===== Information given

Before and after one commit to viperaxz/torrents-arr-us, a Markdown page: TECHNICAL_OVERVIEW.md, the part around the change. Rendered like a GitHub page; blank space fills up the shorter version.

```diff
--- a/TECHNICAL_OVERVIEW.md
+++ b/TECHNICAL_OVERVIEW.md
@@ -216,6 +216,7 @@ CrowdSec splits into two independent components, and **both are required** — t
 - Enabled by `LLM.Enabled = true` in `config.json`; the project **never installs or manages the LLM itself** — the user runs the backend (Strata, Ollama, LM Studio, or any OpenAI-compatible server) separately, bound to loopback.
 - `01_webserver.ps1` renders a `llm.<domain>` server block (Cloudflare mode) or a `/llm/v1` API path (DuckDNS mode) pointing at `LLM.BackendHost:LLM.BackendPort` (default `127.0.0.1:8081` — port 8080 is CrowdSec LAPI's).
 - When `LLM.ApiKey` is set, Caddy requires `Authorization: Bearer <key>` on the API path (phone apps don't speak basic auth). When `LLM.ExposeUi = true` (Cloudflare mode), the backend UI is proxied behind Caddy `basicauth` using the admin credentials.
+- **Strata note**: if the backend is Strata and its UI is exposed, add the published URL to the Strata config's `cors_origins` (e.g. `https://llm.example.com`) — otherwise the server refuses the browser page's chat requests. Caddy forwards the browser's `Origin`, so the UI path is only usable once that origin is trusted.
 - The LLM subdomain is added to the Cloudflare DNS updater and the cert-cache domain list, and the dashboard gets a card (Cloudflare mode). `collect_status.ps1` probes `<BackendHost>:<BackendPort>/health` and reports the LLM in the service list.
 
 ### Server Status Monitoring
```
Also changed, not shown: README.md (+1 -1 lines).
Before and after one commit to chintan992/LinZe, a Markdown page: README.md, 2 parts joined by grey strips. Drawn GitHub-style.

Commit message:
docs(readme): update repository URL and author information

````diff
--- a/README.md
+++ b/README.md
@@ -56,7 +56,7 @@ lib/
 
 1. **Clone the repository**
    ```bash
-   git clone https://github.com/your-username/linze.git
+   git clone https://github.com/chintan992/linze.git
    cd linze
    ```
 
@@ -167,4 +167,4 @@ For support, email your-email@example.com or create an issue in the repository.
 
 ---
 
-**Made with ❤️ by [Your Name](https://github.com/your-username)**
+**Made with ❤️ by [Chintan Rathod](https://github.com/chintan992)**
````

==========

**What you will do**
Collect each line of the entries that has the word "Strata", copying it in full.

**Completed exercise**
 - Enabled by `LLM.Enabled = true` in `config.json`; the project **never installs or manages the LLM itself** — the user runs the backend (Strata, Ollama, LM Studio, or any OpenAI-compatible server) separately, bound to loopback.
+- **Strata note**: if the backend is Strata and its UI is exposed, add the published URL to the Strata config's `cors_origins` (e.g. `https://llm.example.com`) — otherwise the server refuses the browser page's chat requests. Caddy forwards the browser's `Origin`, so the UI path is only usable once that origin is trusted.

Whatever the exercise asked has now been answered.